DATASET EXTRACT Block Start

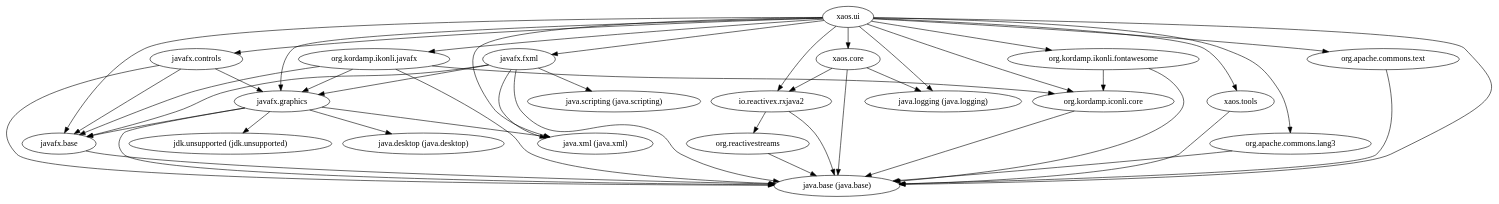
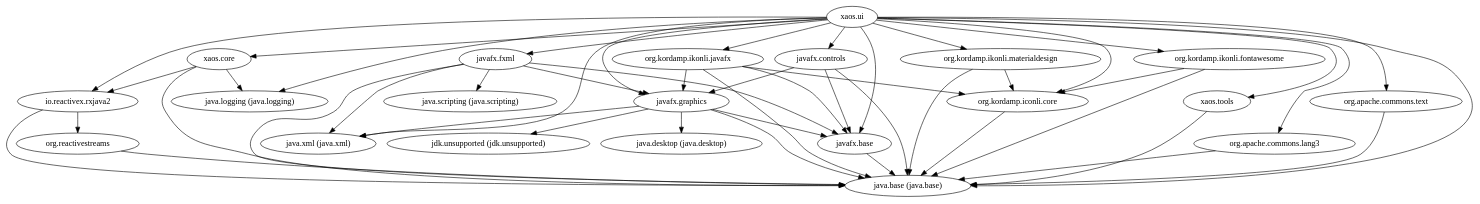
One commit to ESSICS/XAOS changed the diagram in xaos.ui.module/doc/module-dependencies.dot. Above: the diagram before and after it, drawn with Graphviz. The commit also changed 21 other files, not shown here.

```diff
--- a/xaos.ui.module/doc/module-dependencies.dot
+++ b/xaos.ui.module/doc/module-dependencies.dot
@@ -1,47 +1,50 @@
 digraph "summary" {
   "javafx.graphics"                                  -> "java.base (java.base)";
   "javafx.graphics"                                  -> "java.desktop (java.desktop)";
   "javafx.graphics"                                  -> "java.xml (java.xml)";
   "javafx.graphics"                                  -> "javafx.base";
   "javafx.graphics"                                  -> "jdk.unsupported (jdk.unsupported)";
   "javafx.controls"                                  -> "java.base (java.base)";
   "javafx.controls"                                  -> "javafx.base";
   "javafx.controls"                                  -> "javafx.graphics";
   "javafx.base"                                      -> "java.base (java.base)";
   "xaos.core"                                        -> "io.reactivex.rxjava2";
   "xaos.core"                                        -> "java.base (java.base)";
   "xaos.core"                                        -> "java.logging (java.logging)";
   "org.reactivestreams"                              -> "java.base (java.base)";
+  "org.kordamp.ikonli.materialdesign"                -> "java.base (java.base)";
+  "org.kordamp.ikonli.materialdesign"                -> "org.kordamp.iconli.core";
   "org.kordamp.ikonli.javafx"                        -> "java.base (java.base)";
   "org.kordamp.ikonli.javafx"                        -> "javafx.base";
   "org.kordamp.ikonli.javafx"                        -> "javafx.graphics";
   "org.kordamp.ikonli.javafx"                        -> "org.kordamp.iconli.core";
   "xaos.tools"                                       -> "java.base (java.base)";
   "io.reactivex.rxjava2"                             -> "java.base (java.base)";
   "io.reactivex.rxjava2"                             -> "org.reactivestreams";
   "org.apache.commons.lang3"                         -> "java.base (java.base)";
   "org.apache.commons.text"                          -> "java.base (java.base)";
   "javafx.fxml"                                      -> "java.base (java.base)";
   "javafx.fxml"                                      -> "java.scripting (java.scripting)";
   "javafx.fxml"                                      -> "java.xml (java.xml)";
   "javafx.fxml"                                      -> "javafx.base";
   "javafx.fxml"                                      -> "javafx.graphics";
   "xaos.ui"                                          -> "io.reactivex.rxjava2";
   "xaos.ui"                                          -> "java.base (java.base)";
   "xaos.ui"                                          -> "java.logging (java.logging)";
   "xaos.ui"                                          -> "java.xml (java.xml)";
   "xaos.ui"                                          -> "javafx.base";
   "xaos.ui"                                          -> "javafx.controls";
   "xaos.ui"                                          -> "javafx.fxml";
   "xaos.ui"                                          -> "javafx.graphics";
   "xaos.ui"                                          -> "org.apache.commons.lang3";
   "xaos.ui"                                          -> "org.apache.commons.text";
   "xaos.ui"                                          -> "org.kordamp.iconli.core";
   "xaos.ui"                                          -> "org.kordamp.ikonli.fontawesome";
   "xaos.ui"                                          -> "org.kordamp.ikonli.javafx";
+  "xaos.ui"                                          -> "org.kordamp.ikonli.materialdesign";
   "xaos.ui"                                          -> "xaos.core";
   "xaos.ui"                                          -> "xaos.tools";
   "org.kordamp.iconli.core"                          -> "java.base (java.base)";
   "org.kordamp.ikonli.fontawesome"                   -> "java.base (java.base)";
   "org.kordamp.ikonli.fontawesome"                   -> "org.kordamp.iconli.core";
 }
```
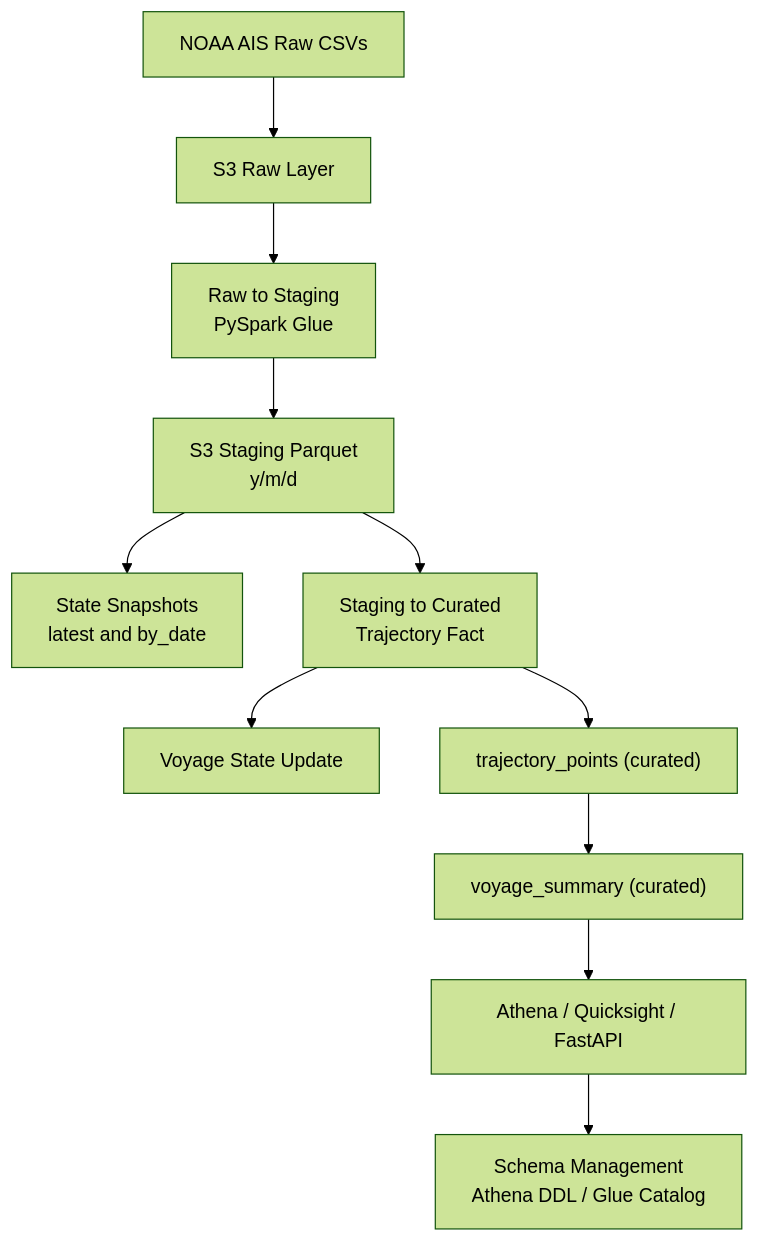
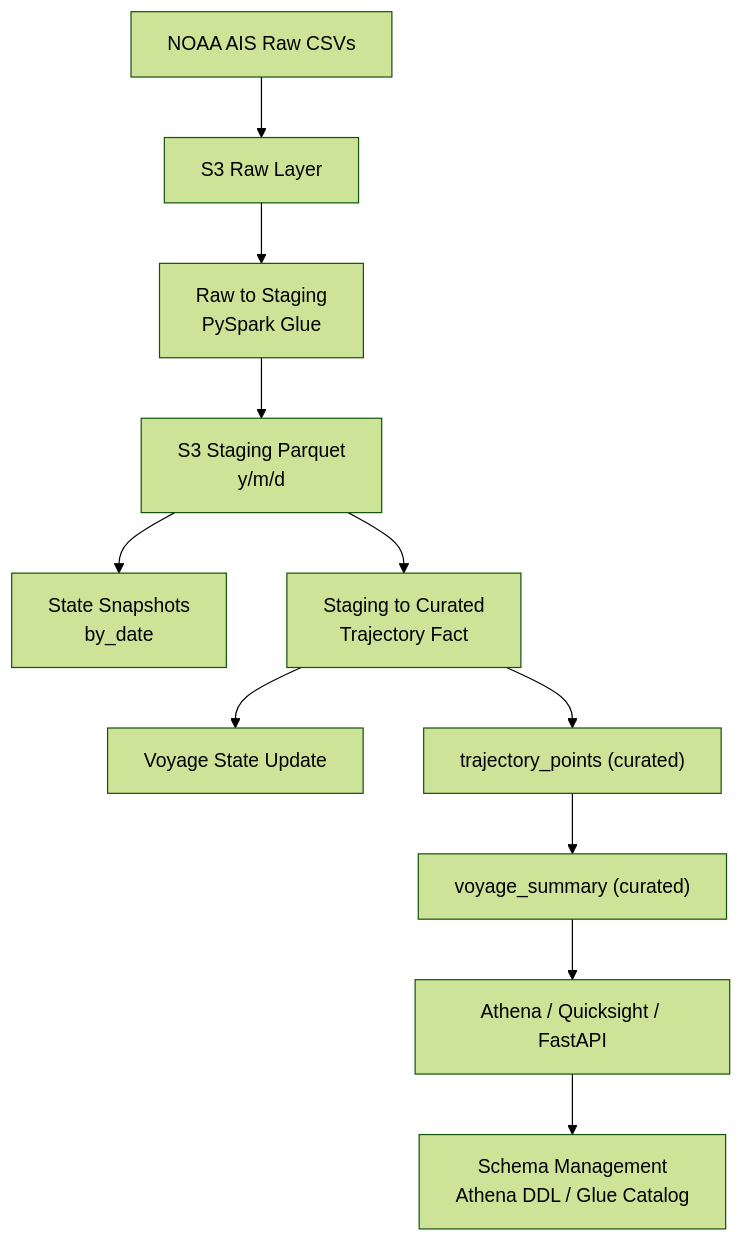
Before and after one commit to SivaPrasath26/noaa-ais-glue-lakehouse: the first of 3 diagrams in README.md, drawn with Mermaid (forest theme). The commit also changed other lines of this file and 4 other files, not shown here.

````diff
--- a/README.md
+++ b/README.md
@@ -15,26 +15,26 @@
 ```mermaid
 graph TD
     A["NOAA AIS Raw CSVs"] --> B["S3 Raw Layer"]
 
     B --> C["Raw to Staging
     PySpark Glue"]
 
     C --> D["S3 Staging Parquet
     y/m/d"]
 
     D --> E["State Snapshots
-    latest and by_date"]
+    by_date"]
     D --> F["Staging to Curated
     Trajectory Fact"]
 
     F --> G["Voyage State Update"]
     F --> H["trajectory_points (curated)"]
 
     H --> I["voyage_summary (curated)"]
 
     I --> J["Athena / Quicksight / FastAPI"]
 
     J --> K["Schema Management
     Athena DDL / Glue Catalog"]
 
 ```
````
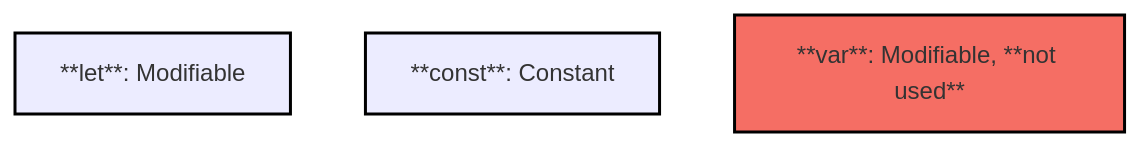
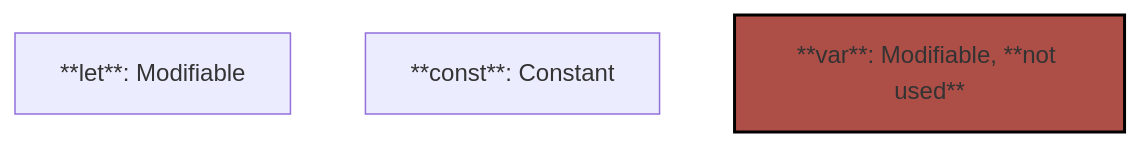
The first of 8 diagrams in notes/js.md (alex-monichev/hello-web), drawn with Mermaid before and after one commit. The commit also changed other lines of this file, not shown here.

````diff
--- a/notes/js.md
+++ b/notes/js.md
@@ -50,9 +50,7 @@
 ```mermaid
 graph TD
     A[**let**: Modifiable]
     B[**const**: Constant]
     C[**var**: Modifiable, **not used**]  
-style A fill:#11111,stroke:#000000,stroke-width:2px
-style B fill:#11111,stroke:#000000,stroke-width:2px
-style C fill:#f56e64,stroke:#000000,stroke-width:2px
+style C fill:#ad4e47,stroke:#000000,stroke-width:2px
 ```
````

DATASET EXTRACT Block End

PROBLEM: Without the pictures, restate all the entries above exactly.

ANSWER TO THE PROBLEM:
One commit to ESSICS/XAOS changed the diagram in xaos.ui.module/doc/module-dependencies.dot. Above: the diagram before and after it, drawn with Graphviz. The commit also changed 21 other files, not shown here.

```diff
--- a/xaos.ui.module/doc/module-dependencies.dot
+++ b/xaos.ui.module/doc/module-dependencies.dot
@@ -1,47 +1,50 @@
 digraph "summary" {
   "javafx.graphics"                                  -> "java.base (java.base)";
   "javafx.graphics"                                  -> "java.desktop (java.desktop)";
   "javafx.graphics"                                  -> "java.xml (java.xml)";
   "javafx.graphics"                                  -> "javafx.base";
   "javafx.graphics"                                  -> "jdk.unsupported (jdk.unsupported)";
   "javafx.controls"                                  -> "java.base (java.base)";
   "javafx.controls"                                  -> "javafx.base";
   "javafx.controls"                                  -> "javafx.graphics";
   "javafx.base"                                      -> "java.base (java.base)";
   "xaos.core"                                        -> "io.reactivex.rxjava2";
   "xaos.core"                                        -> "java.base (java.base)";
   "xaos.core"                                        -> "java.logging (java.logging)";
   "org.reactivestreams"                              -> "java.base (java.base)";
+  "org.kordamp.ikonli.materialdesign"                -> "java.base (java.base)";
+  "org.kordamp.ikonli.materialdesign"                -> "org.kordamp.iconli.core";
   "org.kordamp.ikonli.javafx"                        -> "java.base (java.base)";
   "org.kordamp.ikonli.javafx"                        -> "javafx.base";
   "org.kordamp.ikonli.javafx"                        -> "javafx.graphics";
   "org.kordamp.ikonli.javafx"                        -> "org.kordamp.iconli.core";
   "xaos.tools"                                       -> "java.base (java.base)";
   "io.reactivex.rxjava2"                             -> "java.base (java.base)";
   "io.reactivex.rxjava2"                             -> "org.reactivestreams";
   "org.apache.commons.lang3"                         -> "java.base (java.base)";
   "org.apache.commons.text"                          -> "java.base (java.base)";
   "javafx.fxml"                                      -> "java.base (java.base)";
   "javafx.fxml"                                      -> "java.scripting (java.scripting)";
   "javafx.fxml"                                      -> "java.xml (java.xml)";
   "javafx.fxml"                                      -> "javafx.base";
   "javafx.fxml"                                      -> "javafx.graphics";
   "xaos.ui"                                          -> "io.reactivex.rxjava2";
   "xaos.ui"                                          -> "java.base (java.base)";
   "xaos.ui"                                          -> "java.logging (java.logging)";
   "xaos.ui"                                          -> "java.xml (java.xml)";
   "xaos.ui"                                          -> "javafx.base";
   "xaos.ui"                                          -> "javafx.controls";
   "xaos.ui"                                          -> "javafx.fxml";
   "xaos.ui"                                          -> "javafx.graphics";
   "xaos.ui"                                          -> "org.apache.commons.lang3";
   "xaos.ui"                                          -> "org.apache.commons.text";
   "xaos.ui"                                          -> "org.kordamp.iconli.core";
   "xaos.ui"                                          -> "org.kordamp.ikonli.fontawesome";
   "xaos.ui"                                          -> "org.kordamp.ikonli.javafx";
+  "xaos.ui"                                          -> "org.kordamp.ikonli.materialdesign";
   "xaos.ui"                                          -> "xaos.core";
   "xaos.ui"                                          -> "xaos.tools";
   "org.kordamp.iconli.core"                          -> "java.base (java.base)";
   "org.kordamp.ikonli.fontawesome"                   -> "java.base (java.base)";
   "org.kordamp.ikonli.fontawesome"                   -> "org.kordamp.iconli.core";
 }
```
Before and after one commit to SivaPrasath26/noaa-ais-glue-lakehouse: the first of 3 diagrams in README.md, drawn with Mermaid (forest theme). The commit also changed other lines of this file and 4 other files, not shown here.

````diff
--- a/README.md
+++ b/README.md
@@ -15,26 +15,26 @@
 ```mermaid
 graph TD
     A["NOAA AIS Raw CSVs"] --> B["S3 Raw Layer"]
 
     B --> C["Raw to Staging
     PySpark Glue"]
 
     C --> D["S3 Staging Parquet
     y/m/d"]
 
     D --> E["State Snapshots
-    latest and by_date"]
+    by_date"]
     D --> F["Staging to Curated
     Trajectory Fact"]
 
     F --> G["Voyage State Update"]
     F --> H["trajectory_points (curated)"]
 
     H --> I["voyage_summary (curated)"]
 
     I --> J["Athena / Quicksight / FastAPI"]
 
     J --> K["Schema Management
     Athena DDL / Glue Catalog"]
 
 ```
````
The first of 8 diagrams in notes/js.md (alex-monichev/hello-web), drawn with Mermaid before and after one commit. The commit also changed other lines of this file, not shown here.

````diff
--- a/notes/js.md
+++ b/notes/js.md
@@ -50,9 +50,7 @@
 ```mermaid
 graph TD
     A[**let**: Modifiable]
     B[**const**: Constant]
     C[**var**: Modifiable, **not used**]  
-style A fill:#11111,stroke:#000000,stroke-width:2px
-style B fill:#11111,stroke:#000000,stroke-width:2px
-style C fill:#f56e64,stroke:#000000,stroke-width:2px
+style C fill:#ad4e47,stroke:#000000,stroke-width:2px
 ```
````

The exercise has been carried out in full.